- Find the beginning of the next word

$regex = qr/^.{$pos}(.+?)(?<!$regex)$regex/;

This one matches the beginning of the next word after the cursor. It makes use of negative look-behinds. First it makes sure that we are $pos characters into the string. Then it makes a non-greedy grab for any characters past that. Then looks backwards until it finds the first (nearest the end of the last match) non $regex match. Once it finds that, it then looks for the first $regex match after that, and we've found our next word.
A visual example may help explain:

# The cursor is at position 12, so $pos = 12
# The line is "The quick brown fox jumps over the lazy dog."
# For this example, let's have $regex = qr/\w/;

The quick brown fox jumps over the lazy dog
           ^                         <-- the cursor position
---------->^                         <-- .{$pos}
            ---->^                   <-- (.+?) (nongreedy match)
               ^<-                   <-- (?<!$regex)
               -^                    <-- $regex

$1, grouped by the (.+?) here is 'own ', thus length($1) + $pos = (4 + 12) =16
We now position ourselves 16 characters in, landing us on the 'f' of
'fox'

- Find the beginning of the current word

$regex = qr/($regex+[^$regex]*)(?<=^.{$pos})/;

This one finds the beginning of words. It looks for one or more $regex matches followed by any number of nonmatches to $regex. It then uses a positive look-behind to ensure that there are atleast $pos characters before our current position in the match.
Again, a visual example (It is difficult to briefly show exactly what happens when you do this particular kind of match):

# The cursor is at position 14, so $pos = 14
# The line is "The quick brown fox jumps over the lazy dog."
# For this example, let's have $regex = qr/\w/;

The quick brown fox jumps over the lazy dog
              ^                      <-- the cursor position
----------......                     <-- ($regex+[^$regex]*), the '..... '
                                         indicates the $1 group
---------------                      <-- positive look-behind succeeds
                                         due to current match position
                                         being greater than $pos
                                         characters

- Find the end of the current word
$regex = qr/^.{$pos}(.+?)$regex(?:$notregex|$)/;
Let us go forth and search for the end of a word.

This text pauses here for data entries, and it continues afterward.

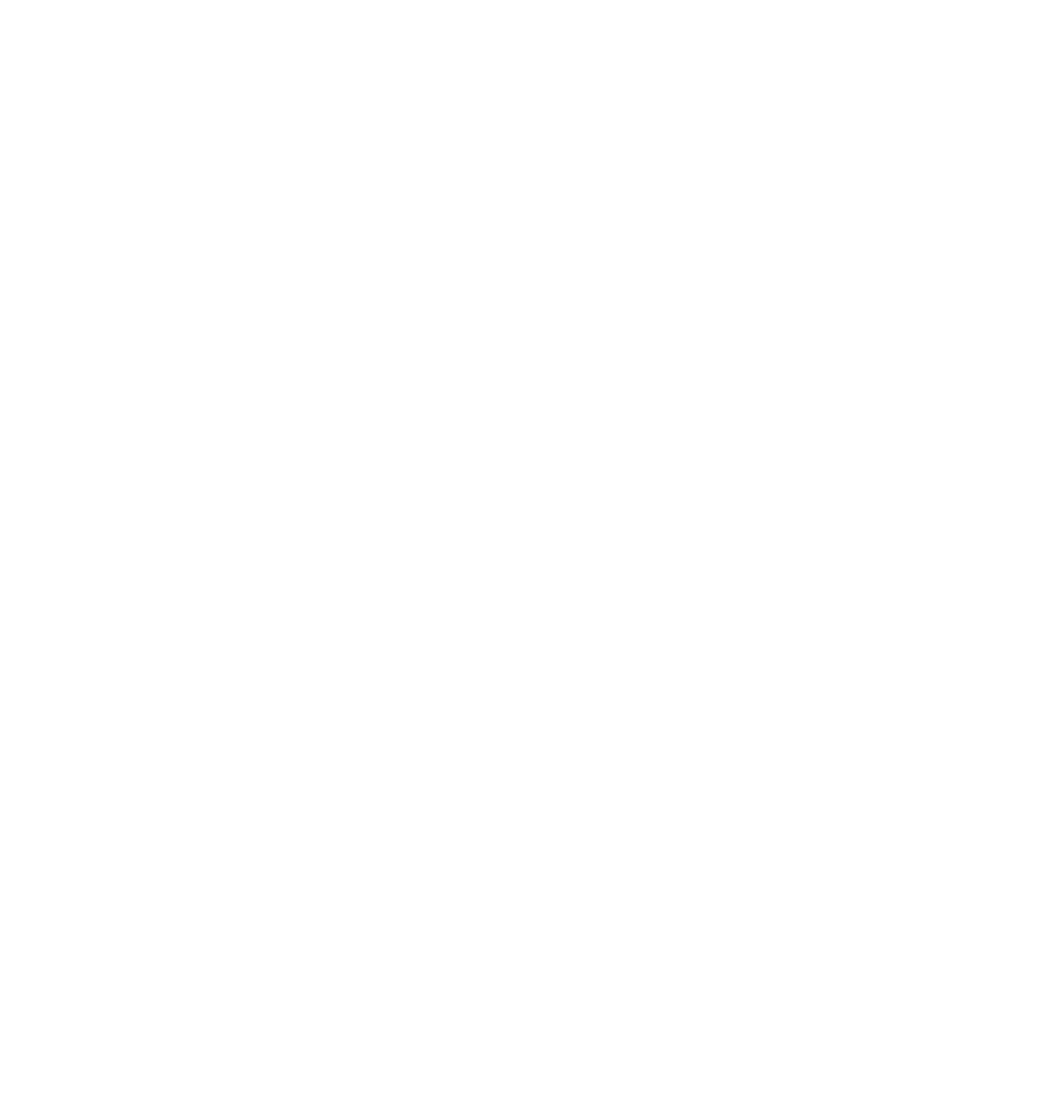
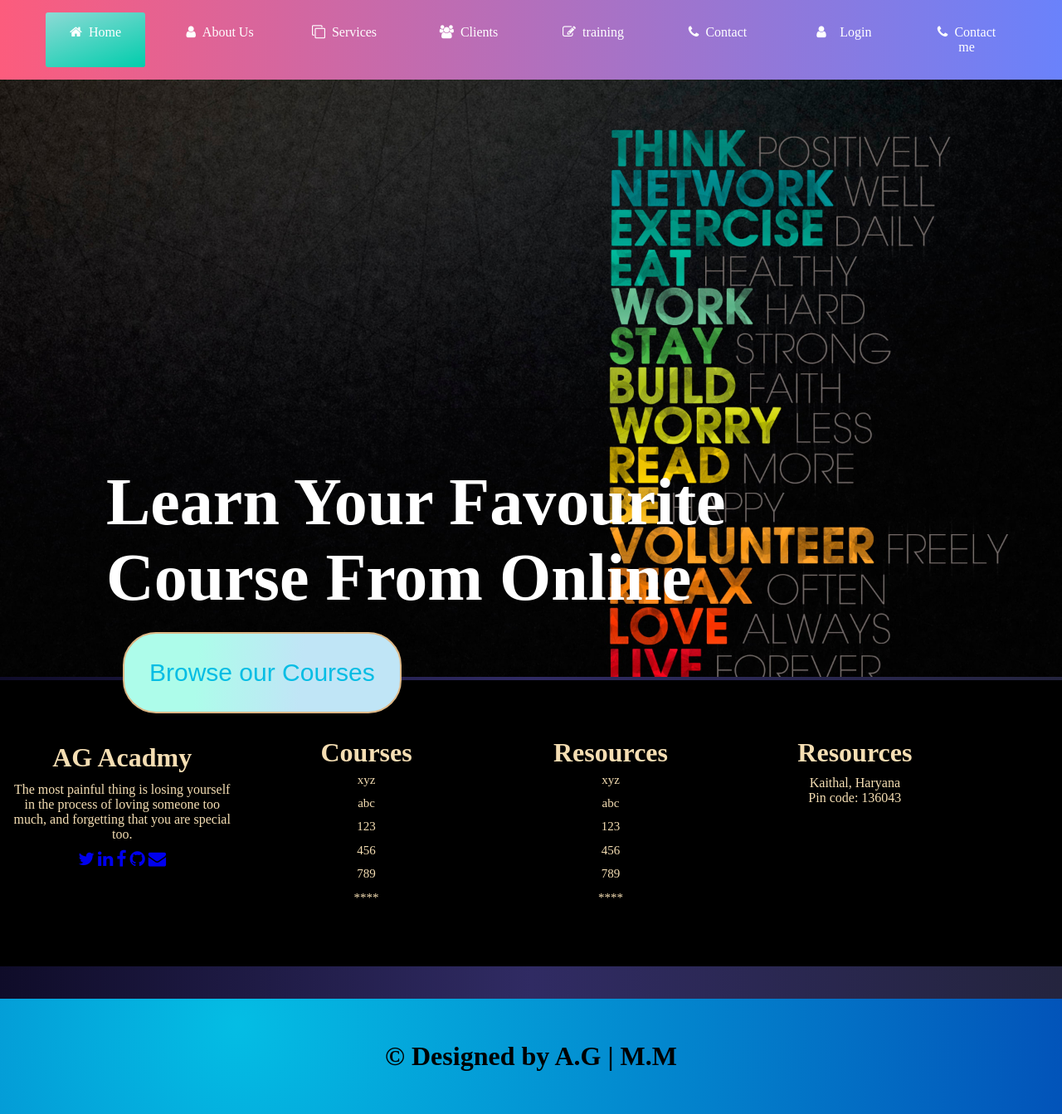
Before and after one commit to Abhishek870-ui/Ag-Acadmy, a plain HTML site: page contact.html in a window 1280 px wide. Shown: the whole page at 83% size. Before the commit the page ends 800 px from the top, so only its background shows below. Drawn offline with Linux system fonts and the light colour scheme.

Commit message:
error resovlve and contact page updated'

```diff
--- a/contact.html
+++ b/contact.html
@@ -0,0 +1,156 @@
+<!DOCTYPE html>
+<html lang="en">
+<!-- *****  This is a Head section  *****  -->
+<head>
+
+
+    <!-- *****  This is a meta section  *****  -->
+
+        <meta charset="UTF-8">
+        <meta name="description" content=" Content for HTML,CSS,Bootstrap">
+        <meta name="keywords" content="html,css,bootstap,javascript,html and css,ag acadmy,ag">
+        <meta name="author" content="Abhishek Garg">
+        <meta name="viewport" content="width=device-width, initial-scale=1.0">
+
+
+    <title>AG Acadmy</title>
+
+    <!-- **** This is a link section **** -->
+    <link rel="stylesheet" href="css/contact.css">
+
+    <!-- *****  This is a favicon image section  *****  -->
+
+    <link rel="shortcut icon" href="img/logo/download.jfif" type="image/x-icon">
+
+    <!-- *****  This is a fontawosme section  *****  -->
+    <link rel="stylesheet" href="https://cdnjs.cloudflare.com/ajax/libs/font-awesome/4.7.0/css/font-awesome.min.css">
+
+</head>
+
+<!-- *****  This is a Body section  *****  -->
+
+
+<body>
+    <!-- *****  This is a Header section  *****  -->
+
+    <div class="header">
+        <ul>
+
+            <li class="active"><a href="index.html"><i class="fa fa-home"></i>Home</a></li>
+            <li><a href="about.html"><i class="fa fa-user"></i>About Us</a>
+                <div class="sub-menu-1">
+                    <ul>
+                        <li><a href="#">Mission</a></li>
+                        <li><a href="#">Vision</a></li>
+                        <li><a href="#">Team</a></li>
+                    </ul>
+                </div>
+            </li>
+            <li><a href="#"><i class="fa fa-clone"></i>Services</a>
+                <div class="sub-menu-1">
+                    <ul>
+                        <li ><a href="#">Mission</a><i class="fa fa-angle-right"></i></li>
+                        <li class="hover-me"><a href="#">Vision</a><i class="fa fa-angle-right"></i>
+                            <div class="sub-menu-2">
+                                 <ul>
+                                    <li ><a href="#">*****</a><i class="fa fa-angle-right"></i></li>
+                                    <li><a href="#">*****</a><i class="fa fa-angle-right"></i></li>
+                                    <li><a href="#">*****</a><i class="fa fa-angle-right"></i></li>
+                                </ul>
+                            </div>
+                        </li>
+                        <li><a href="#">Team</a><i class="fa fa-angle-right"></i></li>
+                    </ul>
+                </div>
+            </li>
+            <li ><a href="#"><i class="fa fa-users"></i>Clients</a></li>
+            <li><a href="courses.html"><i class="fa fa-edit"></i>training</a></li>
+            <li><a href="contact.html"><i class="fa fa-phone"></i>Contact</a></li>
+            <li><a href="#"><i class="fa fa-fw fa-user"></i> Login</a></li>
+            <li><i class="fa fa-phone"></i><a href="tel:+91-8708292063">Contact me</a></li>
+        </ul>
+    </div>
+
+     <!-- *****  This is a background section  *****  -->
+
+     <div class="background">
+        <div class="background1">
+            <img src="img/background/wallpaperflare.com_wallpaper.jpg" alt="">
+        </div>
+
+    <div class="background2">
+        <h1>
+            Learn Your Favourite
+            <br>Course From Online
+            <br>
+            <button>Browse our Courses</button>
+        </h1>
+    </div>
+    </div>
+
+    <!-- *****  This is a Addressing section  *****  -->
+
+    <div class="address">
+        <div class="address1">
+            <h1>
+                AG Acadmy
+            </h1>
+            <p>
+                The most painful thing is losing yourself in the process of loving someone too much, and forgetting that you are special too.
+            </p>
+            <ul>
+                <li> <a href="https://twitter.com/home" target = "_blank" class="fa fa-twitter fa-lg" title="twitter"></a></li>
+                <li><a href="https://www.linkedin.com/feed/" class="fa fa-linkedin fa-lg" target = "_blank" title="linkdin"></a></li>
+                <li><a href="https://www.facebook.com/" class="fa fa-facebook fa-lg" target = "_blank" title="facebook"></a></li>
+                <li><a href="https://github.com/Abhishek870-ui" class="fa fa-github fa-lg" target = "_blank" title="github"></a></li>
+                <li><a href="https://mail.google.com/mail/u/0/#inbox" class="fa fa-envelope fa-lg" target = "_blank" title="email"></a></li>
+            </ul>
+        </div>
+        <div class="address2">
+            <h1>
+                Courses
+            </h1>
+            <ul>
+                <li>xyz</li>
+                <li>abc</li>
+                <li>123</li>
+                <li>456</li>
+                <li>789</li>
+                <li>****</li>
+            </ul>
+        </div>
+        <div class="address3">
+            <h1>
+                Resources
+            </h1>
+            <ul>
+                <li>xyz</li>
+                <li>abc</li>
+                <li>123</li>
+                <li>456</li>
+                <li>789</li>
+                <li>****</li>
+            </ul>
+        </div>
+        <div class="address4">
+            <h1>
+                Resources
+            </h1>
+            <p>
+                Kaithal, Haryana
+                <br>
+                Pin code: 136043
+            </p>
+        </div>
+    </div>
+
+
+    <!-- *****  This is a footer section  *****  -->
+    <div class="footer">
+        <h1>
+            &copy; Designed by A.G | M.M
+        </h1>
+
+    </div>
+</body>
+</html>
--- a/css/contact.css
+++ b/css/contact.css
@@ -0,0 +1,209 @@
+*{
+    padding: 0;
+    margin: 0;
+    box-sizing: border-box;
+  }
+  body{
+    background-image: linear-gradient(to right, #0f0c29, #302b63, #24243e);
+  }
+  /* ***** this is a header section ***** */
+  .header
+  {
+    background-image: linear-gradient(to right, #fc5c7d, #6a82fb);
+    text-align: center;
+
+  }
+  .header ul{
+    display: inline-flex;
+    list-style: none;
+    color:white;
+  }
+
+  .header ul li{
+        width: 120px;
+        margin: 15px;
+        padding: 15px;
+  }
+  .header ul li a{
+    text-decoration: none;
+    color: white;
+  }
+  .active, .header ul li:hover{
+    background-image: linear-gradient(-20deg, #00cdac 0%, #8ddad5 100%);
+    border-radius: 3px;
+  }
+  .header .fa{
+    margin-right: 8px;
+  }
+  .sub-menu-1
+  {
+    display: none;
+  }
+  .header ul li:hover .sub-menu-1
+  {
+    display: block;
+    position: absolute;
+    background-image: linear-gradient( 109.6deg, rgba(156,252,248,1) 11.2%, rgba(110,123,251,1) 91.1% );
+    margin-top: 15px;
+    margin-left: -15px;
+  }
+  .header ul li:hover .sub-menu-1 ul{
+    display: block;
+    margin: 10px;
+  }
+  .header ul li:hover .sub-menu-1 ul li{
+    width: 150px;
+    padding: 10px;
+    border-bottom: 1px dotted #fff;
+    background: transparent;
+    border-radius: 0;
+    text-align: left;
+  }
+  .header ul li:hover .sub-menu-1 ul li:last-child
+  {
+    border-bottom: none;
+  }
+  .header ul li:hover .sub-menu-1 ul li a:hover{
+    color:#b2ff00 ;
+  }
+  .fa angle-right{
+    float: right;
+  }
+  .sub-menu-2
+  {
+    display: none;
+  }
+  .hover-me:hover .sub-menu-2
+  {
+    position: absolute;
+    display: block;
+    margin-top: -40;
+    margin-left: 140px;
+    background-image: linear-gradient( 109.6deg, rgba(156,252,248,1) 11.2%, rgba(110,123,251,1) 91.1% );
+  }
+
+  /* *****  This is a background section  ***** */
+
+  .background{
+    width: 100%;
+  }
+  .background1{
+    width: 100%;
+
+  }
+  .background1 img{
+    width: 100%;
+
+  }
+
+  .background2{
+    color: white;
+    position: absolute;
+    top: 70%;
+    left: 10%;
+  }
+  .background2 h1{
+    font-family: Palace Script MT;
+    font-size: 80px;
+  }
+  .background2 button{
+    background-image: linear-gradient( 95.2deg, rgba(173,252,234,1) 26.8%, rgba(192,229,246,1) 64% );
+    font-size: 30px;
+    border-radius: 40px;
+    padding: 30px;
+    margin: 20px;
+    color:  rgba(4,189,228,1);
+    border: 2px solid burlywood;
+    cursor: pointer;
+  }
+  .background2 button:hover{
+    color: antiquewhite;
+
+  }
+
+
+/* *****  This is a Addressing section  ***** */
+.address{
+    background-color: black;
+    color: wheat;
+  }
+  .address::after {
+    content: "";
+    clear: both;
+    display: table;
+
+  }
+  .address .address1{
+    float: left;
+    width:23%;
+    padding: 5px;
+    text-align: center;
+    margin-top: 5%;
+    margin-bottom: 5%;
+  }
+  .address .address1 h1{
+    padding: 2%;
+  }
+  .address .address1 p{
+    padding: 2%;
+  }
+  .address .address1 ul{
+    list-style-type: none;
+    padding: 2%;
+
+  }
+  .address .address1 ul li{
+    display: inline;
+  }
+  .address .address1 ul li a{
+    text-decoration: none;
+
+  }
+  .address .address2{
+    float: left;
+    width:23%;
+    padding: 5px;
+    text-align: center;
+    margin-top: 5%;
+    margin-bottom: 4%;
+  }
+  .address .address2 ul{
+    list-style-type: none;
+    font-size: 15px;
+  }
+  .address .address2 ul li{
+    padding: 2%;
+  }
+  .address .address3{
+    float: left;
+    width:23%;
+    padding: 5px;
+    text-align: center;
+    margin-top: 5%;
+    margin-bottom: 5%;
+  }
+  .address .address3 ul{
+    list-style-type: none;
+    font-size: 15px;
+  }
+  .address .address3 ul li{
+    padding: 2%;
+  }
+  .address .address4{
+    float: left;
+    width:23%;
+    padding: 5px;
+    text-align: center;
+    margin-top: 5%;
+    margin-bottom: 5%;
+  }
+  .address .address4 p{
+    padding: 3%;
+  }
+  /*  *****  This is a footer section  ***** */
+  .footer{
+    text-align: center;
+    margin-top: 3%;
+    background-image: radial-gradient( circle farthest-corner at 22.4% 21.7%, rgba(4,189,228,1) 0%, rgba(2,83,185,1) 100.2% );
+    padding: 4%;
+  }
--- a/css/index.css
+++ b/css/index.css
@@ -12,7 +12,7 @@ body{
 {
   background-image: linear-gradient(to right, #fc5c7d, #6a82fb);
   text-align: center;
-  background-image: url('../img/background/wallpaperflare.com_wallpaper.jpg');
+
 }
 .header ul{
   display: inline-flex;
@@ -84,8 +84,14 @@ body{
 }
 
 /* *****  This is a background section  ***** */
+.background{
+  width: 100%;
+}
+.background1{
+  width: 100%;
 
-.background1{
+}
+.background1 img{
   width: 100%;
 
 }
```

This one is pretty straight forward and doesn't need much explanation. It looks for any characters past the cursor up to the first $regex match followed by the end of the line or [^$regex]. Perhaps yet another visual example?

# The cursor is at position 9, so $pos = 9
# The line is "The quick brown fox jumps over the lazy dog."
# For this example, let's have $regex = qr/\w/;

Cheese burgers are most tastey
        ^                         <-- cursor position
         ---|                     <-- (.+?) nongreedy match
             |                    <-- one $regex plz
              |                   <-- $notregex or EOL

There you have it. This article ended up being WAAAY longer than I intended, so I apologize :)